A federal judge whose son was killed and husband was shot during an attack
at her home last year has renewed calls for the Senate
to pass legislation to strengthen judicial security
On Sunday, U.S. District Court Judge Esther Salas
told "60 Minutes" that threats to federal judges
had increased 400% in the last five years.
Salas' son, Daniel, was shot and killed by Roy Den Hollander, a self-described "anti-feminist" lawyer who was dissatisfied with the outcome of a case that was presented before the judge. Hollander arrived at her home on July 19, disguised as a FedEx delivery driver, and opened fire on Daniel Anderl as he opened the door, and later on Salas' husband, Mark Anderl.
Mark Anderl was shot three times but survived; he is still recovering from multiple surgeries.

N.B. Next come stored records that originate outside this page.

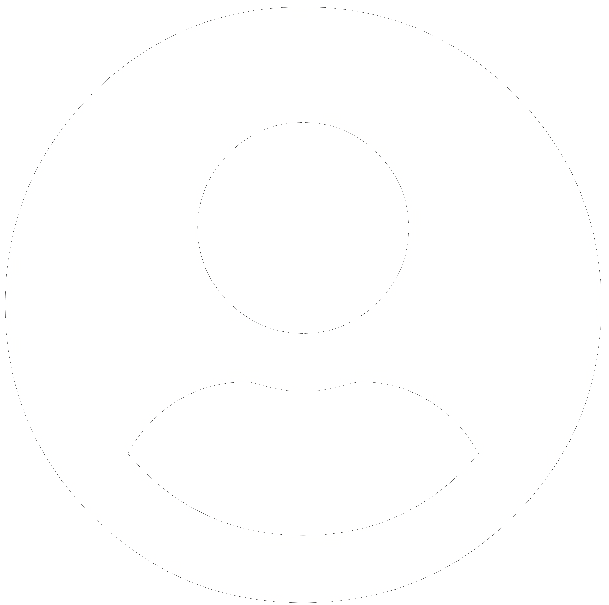
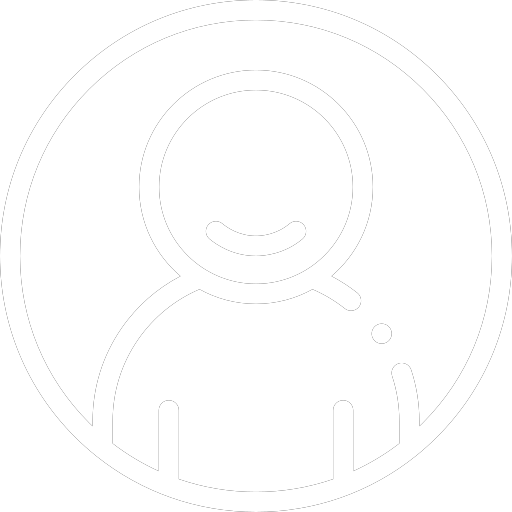
Cambios de iconos

Changed region(s): [[0.75, 0.9062, 0.7812, 0.9375]]

diff --git a/navigation/MainStack.js b/navigation/MainStack.js
@@ -19,7 +19,7 @@ const Tab = createBottomTabNavigator()
 export default function MyTabs(){
     const home = require('../assets/images/recetaw.png');
     const profile = require('../assets/images/perfil.png');
-    const bookmarks = require('../assets/images/bookmark.png');
+    const bookmarks = require('../assets/images/bookmarks.png');
     const newrecipe = require('../assets/images/newrecipe.png');
     const alacena = require('../assets/images/ingredW.png');
     
@@ -59,6 +59,7 @@ export default function MyTabs(){
                         style = {{
                             width: 40,
                             height:40,
+                            marginTop:4,
                         }}/>
                     )
                 }}/>

diff --git a/components/NavBar/index.js b/components/NavBar/index.js
@@ -7,7 +7,7 @@ import NavButton from '../NavButtons';
 const NavBar = (props) => {
     const home = require('../../assets/images/recetaw.png');
     const profile = require('../../assets/images/perfil.png');
-    const bookmarks = require('../../assets/images/bookmark.png');
+    const bookmarks = require('../../assets/images/bookmarks.png');
     const newrecipe = require('../../assets/images/newrecipe.png');
     const alacena = require('../../assets/images/ingredW.png');
 

diff --git a/components/NavHome/homeStack.js b/components/NavHome/homeStack.js
@@ -12,7 +12,7 @@ import MiHomeFuture from '../../views/homeFuture';
 const Tab = createMaterialTopTabNavigator()
 
 export default function NavHome(){
-    const Existentes = require('../../assets/images/casita.png');
+    const Existentes = require('../../assets/imagenes/recetaw.');
     const Agregar = require('../../assets/images/cart.png');
     
     return(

The next day, Hollander was found dead from a self-inflicted gunshot wound, and the FBI
later informed Salas that the attack was planned specifically for her.

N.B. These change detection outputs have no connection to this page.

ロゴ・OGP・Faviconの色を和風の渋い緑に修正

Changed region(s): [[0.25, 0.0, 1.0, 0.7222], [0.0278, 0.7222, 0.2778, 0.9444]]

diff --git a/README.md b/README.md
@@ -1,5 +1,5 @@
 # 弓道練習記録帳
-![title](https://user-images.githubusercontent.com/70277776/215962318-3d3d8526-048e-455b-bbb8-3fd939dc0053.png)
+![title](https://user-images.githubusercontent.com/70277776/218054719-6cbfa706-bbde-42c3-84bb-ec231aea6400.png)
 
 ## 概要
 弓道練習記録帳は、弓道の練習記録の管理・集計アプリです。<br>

Earlier this month, the House
narrowly passed a $1.9 billion security funding bill related to costs associated with the Jan. 6 attack on the United States Capitol
, which includes more than $157 million for judicial security, including funding to address security threats faced by federal judges, and an additional $25 million for increased staffing at the US Marshals Service.

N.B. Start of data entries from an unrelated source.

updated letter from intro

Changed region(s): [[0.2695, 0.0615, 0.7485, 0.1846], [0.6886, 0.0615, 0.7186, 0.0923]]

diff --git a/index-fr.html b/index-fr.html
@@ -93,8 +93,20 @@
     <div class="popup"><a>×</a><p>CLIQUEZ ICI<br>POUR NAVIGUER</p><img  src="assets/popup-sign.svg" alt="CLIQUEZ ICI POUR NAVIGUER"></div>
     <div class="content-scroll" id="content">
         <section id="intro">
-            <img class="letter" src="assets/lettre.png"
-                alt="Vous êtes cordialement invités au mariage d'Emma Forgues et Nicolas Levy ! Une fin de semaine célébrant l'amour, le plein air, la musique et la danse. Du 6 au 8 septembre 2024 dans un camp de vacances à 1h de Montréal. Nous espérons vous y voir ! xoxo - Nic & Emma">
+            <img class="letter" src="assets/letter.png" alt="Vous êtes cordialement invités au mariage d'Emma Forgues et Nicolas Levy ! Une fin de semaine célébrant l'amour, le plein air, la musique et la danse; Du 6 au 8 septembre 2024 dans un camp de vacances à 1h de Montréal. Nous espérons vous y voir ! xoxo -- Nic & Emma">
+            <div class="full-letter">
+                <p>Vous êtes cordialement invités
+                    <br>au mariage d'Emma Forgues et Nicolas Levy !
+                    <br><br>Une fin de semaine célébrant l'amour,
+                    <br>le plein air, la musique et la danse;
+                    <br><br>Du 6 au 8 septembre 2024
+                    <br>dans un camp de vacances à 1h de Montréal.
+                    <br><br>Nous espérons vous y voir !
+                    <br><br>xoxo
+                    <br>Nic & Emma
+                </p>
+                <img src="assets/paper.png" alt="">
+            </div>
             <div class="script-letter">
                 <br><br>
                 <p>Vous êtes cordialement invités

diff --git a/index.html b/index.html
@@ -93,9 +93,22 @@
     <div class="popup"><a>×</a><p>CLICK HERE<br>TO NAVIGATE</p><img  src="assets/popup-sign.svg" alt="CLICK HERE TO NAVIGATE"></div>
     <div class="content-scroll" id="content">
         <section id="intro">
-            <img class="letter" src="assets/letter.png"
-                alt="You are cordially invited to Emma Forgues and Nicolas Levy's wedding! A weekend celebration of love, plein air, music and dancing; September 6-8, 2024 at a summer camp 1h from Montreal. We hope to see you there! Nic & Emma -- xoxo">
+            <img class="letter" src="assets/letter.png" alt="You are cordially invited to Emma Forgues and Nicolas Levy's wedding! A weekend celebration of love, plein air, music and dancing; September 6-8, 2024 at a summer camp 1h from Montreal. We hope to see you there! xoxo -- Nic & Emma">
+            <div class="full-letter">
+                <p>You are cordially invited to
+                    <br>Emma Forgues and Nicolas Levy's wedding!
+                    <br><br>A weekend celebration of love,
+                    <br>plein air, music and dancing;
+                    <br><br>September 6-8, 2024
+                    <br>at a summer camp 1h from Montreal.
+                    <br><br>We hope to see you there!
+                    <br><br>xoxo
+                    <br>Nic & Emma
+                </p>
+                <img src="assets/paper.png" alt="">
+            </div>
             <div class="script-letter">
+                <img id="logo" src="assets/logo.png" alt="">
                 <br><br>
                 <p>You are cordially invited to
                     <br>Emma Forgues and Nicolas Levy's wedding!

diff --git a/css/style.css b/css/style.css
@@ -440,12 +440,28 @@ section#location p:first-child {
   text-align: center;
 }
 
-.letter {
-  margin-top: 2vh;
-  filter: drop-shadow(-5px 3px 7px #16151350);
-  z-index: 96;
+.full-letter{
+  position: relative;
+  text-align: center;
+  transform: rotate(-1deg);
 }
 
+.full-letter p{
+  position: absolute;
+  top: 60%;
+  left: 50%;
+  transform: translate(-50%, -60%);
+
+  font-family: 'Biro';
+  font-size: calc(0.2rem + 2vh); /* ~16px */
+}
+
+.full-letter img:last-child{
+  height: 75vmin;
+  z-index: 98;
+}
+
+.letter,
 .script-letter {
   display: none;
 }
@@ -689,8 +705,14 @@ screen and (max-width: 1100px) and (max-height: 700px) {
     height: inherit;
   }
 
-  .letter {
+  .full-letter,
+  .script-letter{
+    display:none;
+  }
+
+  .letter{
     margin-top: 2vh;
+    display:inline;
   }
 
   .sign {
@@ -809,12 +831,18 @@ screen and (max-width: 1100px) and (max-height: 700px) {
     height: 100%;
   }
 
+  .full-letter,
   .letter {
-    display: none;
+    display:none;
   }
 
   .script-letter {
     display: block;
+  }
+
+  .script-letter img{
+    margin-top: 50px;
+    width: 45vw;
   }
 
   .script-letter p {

Following the attack, Salas is now being guarded by US Marshals 24 hours a day, seven days a week.
The bill, which is expected to be taken up by the Senate, would also remove judges' personal data from the internet, including home addresses and property tax records, which Salas said allowed Hollander to access a wealth of information about her.
“He obviously knew where I lived. He knew my routes to work
. He knew the church we attended. He knew Daniel’s school. He knew baseball
games. Just a complete work-up on me and my family,” she explained to “60 Minutes.” “All open sources.”
Federal investigators also discovered information about Supreme Court
Justice Sonia Sotomayor, including the name of a restaurant she frequents and a list of her friends
, she said.
“Who knows what happened, but we need to understand that judges are in danger,” Salas said, adding, “We need to understand that we put ourselves in great danger every day for doing our jobs
, and this fact has to wake us up.”